### Task:
The records below need to come back exactly as they are, pictures omitted.
----- Given records
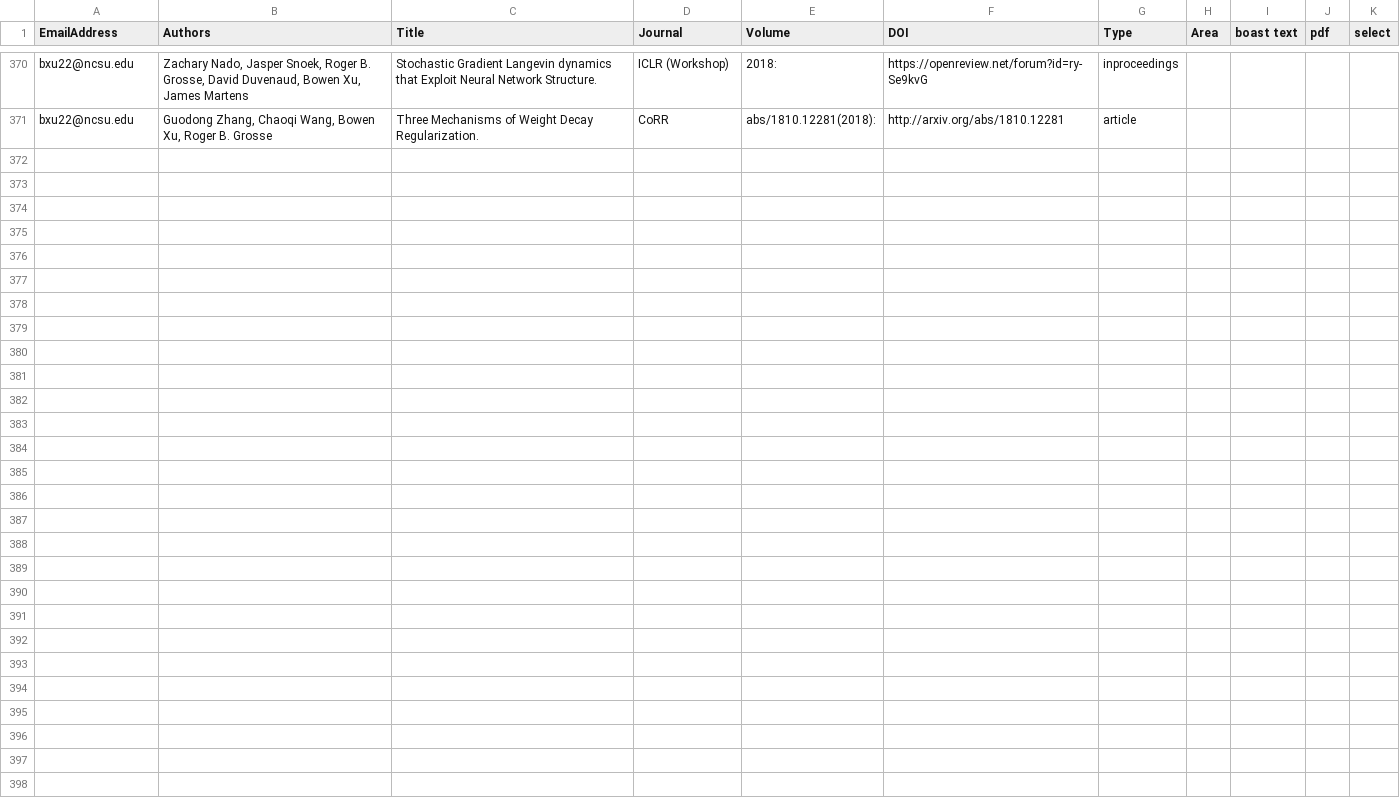
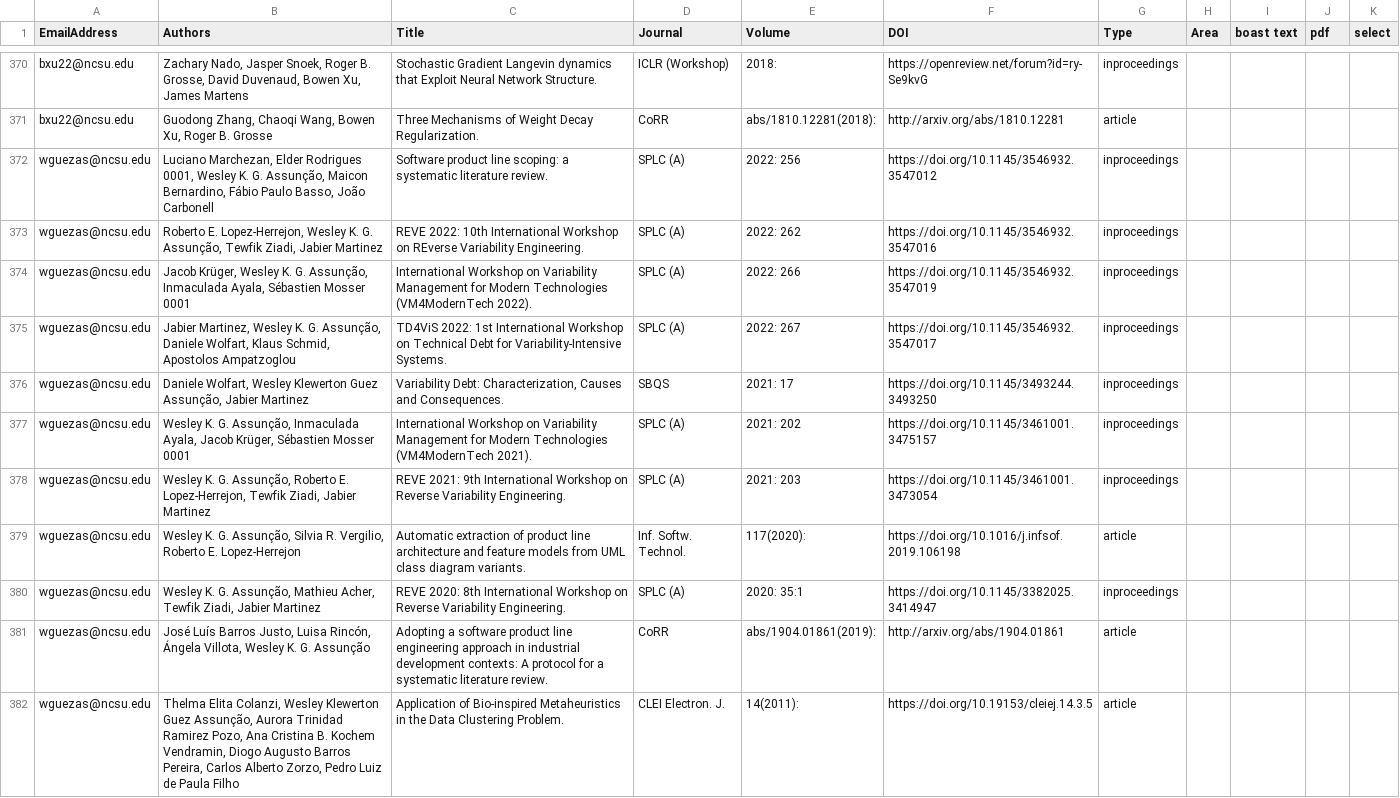
Before and after one commit to ncsu-software/ncsu-software.github.io, a CSV file: _data/researchers/sheets/researchPapers.csv, drawn as a sheet; only a part is shown, gaps mark what is left out; the diff names each change by its address in the sheet, - before the commit and + after, or states it on an @@ line.

Commit message:
Update sheets

```diff
--- a/_data/researchers/sheets/researchPapers.csv
+++ b/_data/researchers/sheets/researchPapers.csv
+row 372: wguezas@ncsu.edu | Luciano Marchezan, Elder Rodrigues 0001, Wesley K. G. Assunção, Maicon Bernardino, Fábio Paulo Basso, João Carbonell | Software product line scoping: a systematic literature review. | SPLC (A) | 2022: 256 | https://doi.org/10.1145/3546932.3547012 | inproceedings
+row 373: wguezas@ncsu.edu | Roberto E. Lopez-Herrejon, Wesley K. G. Assunção, Tewfik Ziadi, Jabier Martinez | REVE 2022: 10th International Workshop on REverse Variability Engineering. | SPLC (A) | 2022: 262 | https://doi.org/10.1145/3546932.3547016 | inproceedings
+row 374: wguezas@ncsu.edu | Jacob Krüger, Wesley K. G. Assunção, Inmaculada Ayala, Sébastien Mosser 0001 | International Workshop on Variability Management for Modern Technologies (VM4ModernTech 2022). | SPLC (A) | 2022: 266 | https://doi.org/10.1145/3546932.3547019 | inproceedings
+row 375: wguezas@ncsu.edu | Jabier Martinez, Wesley K. G. Assunção, Daniele Wolfart, Klaus Schmid, Apostolos Ampatzoglou | TD4ViS 2022: 1st International Workshop on Technical Debt for Variability-Intensive Systems. | SPLC (A) | 2022: 267 | https://doi.org/10.1145/3546932.3547017 | inproceedings
+row 376: wguezas@ncsu.edu | Daniele Wolfart, Wesley Klewerton Guez Assunção, Jabier Martinez | Variability Debt: Characterization, Causes and Consequences. | SBQS | 2021: 17 | https://doi.org/10.1145/3493244.3493250 | inproceedings
+row 377: wguezas@ncsu.edu | Wesley K. G. Assunção, Inmaculada Ayala, Jacob Krüger, Sébastien Mosser 0001 | International Workshop on Variability Management for Modern Technologies (VM4ModernTech 2021). | SPLC (A) | 2021: 202 | https://doi.org/10.1145/3461001.3475157 | inproceedings
+row 378: wguezas@ncsu.edu | Wesley K. G. Assunção, Roberto E. Lopez-Herrejon, Tewfik Ziadi, Jabier Martinez | REVE 2021: 9th International Workshop on Reverse Variability Engineering. | SPLC (A) | 2021: 203 | https://doi.org/10.1145/3461001.3473054 | inproceedings
+row 379: wguezas@ncsu.edu | Wesley K. G. Assunção, Silvia R. Vergilio, Roberto E. Lopez-Herrejon | Automatic extraction of product line architecture and feature models from UML class diagram variants. | Inf. Softw. Technol. | 117(2020): | https://doi.org/10.1016/j.infsof.2019.106198 | article
+row 380: wguezas@ncsu.edu | Wesley K. G. Assunção, Mathieu Acher, Tewfik Ziadi, Jabier Martinez | REVE 2020: 8th International Workshop on Reverse Variability Engineering. | SPLC (A) | 2020: 35:1 | https://doi.org/10.1145/3382025.3414947 | inproceedings
+row 381: wguezas@ncsu.edu | José Luís Barros Justo, Luisa Rincón, Ángela Villota, Wesley K. G. Assunção | Adopting a software product line engineering approach in industrial development contexts: A protocol for a systematic literature review. | CoRR | abs/1904.01861(2019): | http://arxiv.org/abs/1904.01861 | article
+row 382: wguezas@ncsu.edu | Thelma Elita Colanzi, Wesley Klewerton Guez Assunção, Aurora Trinidad Ramirez Pozo, Ana Cristina B. Kochem Vendramin, Diogo Augusto Barros Pereira, Carlos Alberto Zorzo, Pedro Luiz de Paula Filho | Application of Bio-inspired Metaheuristics in the Data Clustering Problem. | CLEI Electron. J. | 14(2011): | https://doi.org/10.19153/cleiej.14.3.5 | article
```
Also changed, not shown: _data/researchers/sheets/ResearchersResponses.csv, 1 other file.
----------
### Written response:
Before and after one commit to ncsu-software/ncsu-software.github.io, a CSV file: _data/researchers/sheets/researchPapers.csv, drawn as a sheet; only a part is shown, gaps mark what is left out; the diff names each change by its address in the sheet, - before the commit and + after, or states it on an @@ line.

Commit message:
Update sheets

```diff
--- a/_data/researchers/sheets/researchPapers.csv
+++ b/_data/researchers/sheets/researchPapers.csv
+row 372: wguezas@ncsu.edu | Luciano Marchezan, Elder Rodrigues 0001, Wesley K. G. Assunção, Maicon Bernardino, Fábio Paulo Basso, João Carbonell | Software product line scoping: a systematic literature review. | SPLC (A) | 2022: 256 | https://doi.org/10.1145/3546932.3547012 | inproceedings
+row 373: wguezas@ncsu.edu | Roberto E. Lopez-Herrejon, Wesley K. G. Assunção, Tewfik Ziadi, Jabier Martinez | REVE 2022: 10th International Workshop on REverse Variability Engineering. | SPLC (A) | 2022: 262 | https://doi.org/10.1145/3546932.3547016 | inproceedings
+row 374: wguezas@ncsu.edu | Jacob Krüger, Wesley K. G. Assunção, Inmaculada Ayala, Sébastien Mosser 0001 | International Workshop on Variability Management for Modern Technologies (VM4ModernTech 2022). | SPLC (A) | 2022: 266 | https://doi.org/10.1145/3546932.3547019 | inproceedings
+row 375: wguezas@ncsu.edu | Jabier Martinez, Wesley K. G. Assunção, Daniele Wolfart, Klaus Schmid, Apostolos Ampatzoglou | TD4ViS 2022: 1st International Workshop on Technical Debt for Variability-Intensive Systems. | SPLC (A) | 2022: 267 | https://doi.org/10.1145/3546932.3547017 | inproceedings
+row 376: wguezas@ncsu.edu | Daniele Wolfart, Wesley Klewerton Guez Assunção, Jabier Martinez | Variability Debt: Characterization, Causes and Consequences. | SBQS | 2021: 17 | https://doi.org/10.1145/3493244.3493250 | inproceedings
+row 377: wguezas@ncsu.edu | Wesley K. G. Assunção, Inmaculada Ayala, Jacob Krüger, Sébastien Mosser 0001 | International Workshop on Variability Management for Modern Technologies (VM4ModernTech 2021). | SPLC (A) | 2021: 202 | https://doi.org/10.1145/3461001.3475157 | inproceedings
+row 378: wguezas@ncsu.edu | Wesley K. G. Assunção, Roberto E. Lopez-Herrejon, Tewfik Ziadi, Jabier Martinez | REVE 2021: 9th International Workshop on Reverse Variability Engineering. | SPLC (A) | 2021: 203 | https://doi.org/10.1145/3461001.3473054 | inproceedings
+row 379: wguezas@ncsu.edu | Wesley K. G. Assunção, Silvia R. Vergilio, Roberto E. Lopez-Herrejon | Automatic extraction of product line architecture and feature models from UML class diagram variants. | Inf. Softw. Technol. | 117(2020): | https://doi.org/10.1016/j.infsof.2019.106198 | article
+row 380: wguezas@ncsu.edu | Wesley K. G. Assunção, Mathieu Acher, Tewfik Ziadi, Jabier Martinez | REVE 2020: 8th International Workshop on Reverse Variability Engineering. | SPLC (A) | 2020: 35:1 | https://doi.org/10.1145/3382025.3414947 | inproceedings
+row 381: wguezas@ncsu.edu | José Luís Barros Justo, Luisa Rincón, Ángela Villota, Wesley K. G. Assunção | Adopting a software product line engineering approach in industrial development contexts: A protocol for a systematic literature review. | CoRR | abs/1904.01861(2019): | http://arxiv.org/abs/1904.01861 | article
+row 382: wguezas@ncsu.edu | Thelma Elita Colanzi, Wesley Klewerton Guez Assunção, Aurora Trinidad Ramirez Pozo, Ana Cristina B. Kochem Vendramin, Diogo Augusto Barros Pereira, Carlos Alberto Zorzo, Pedro Luiz de Paula Filho | Application of Bio-inspired Metaheuristics in the Data Clustering Problem. | CLEI Electron. J. | 14(2011): | https://doi.org/10.19153/cleiej.14.3.5 | article
```
Also changed, not shown: _data/researchers/sheets/ResearchersResponses.csv, 1 other file.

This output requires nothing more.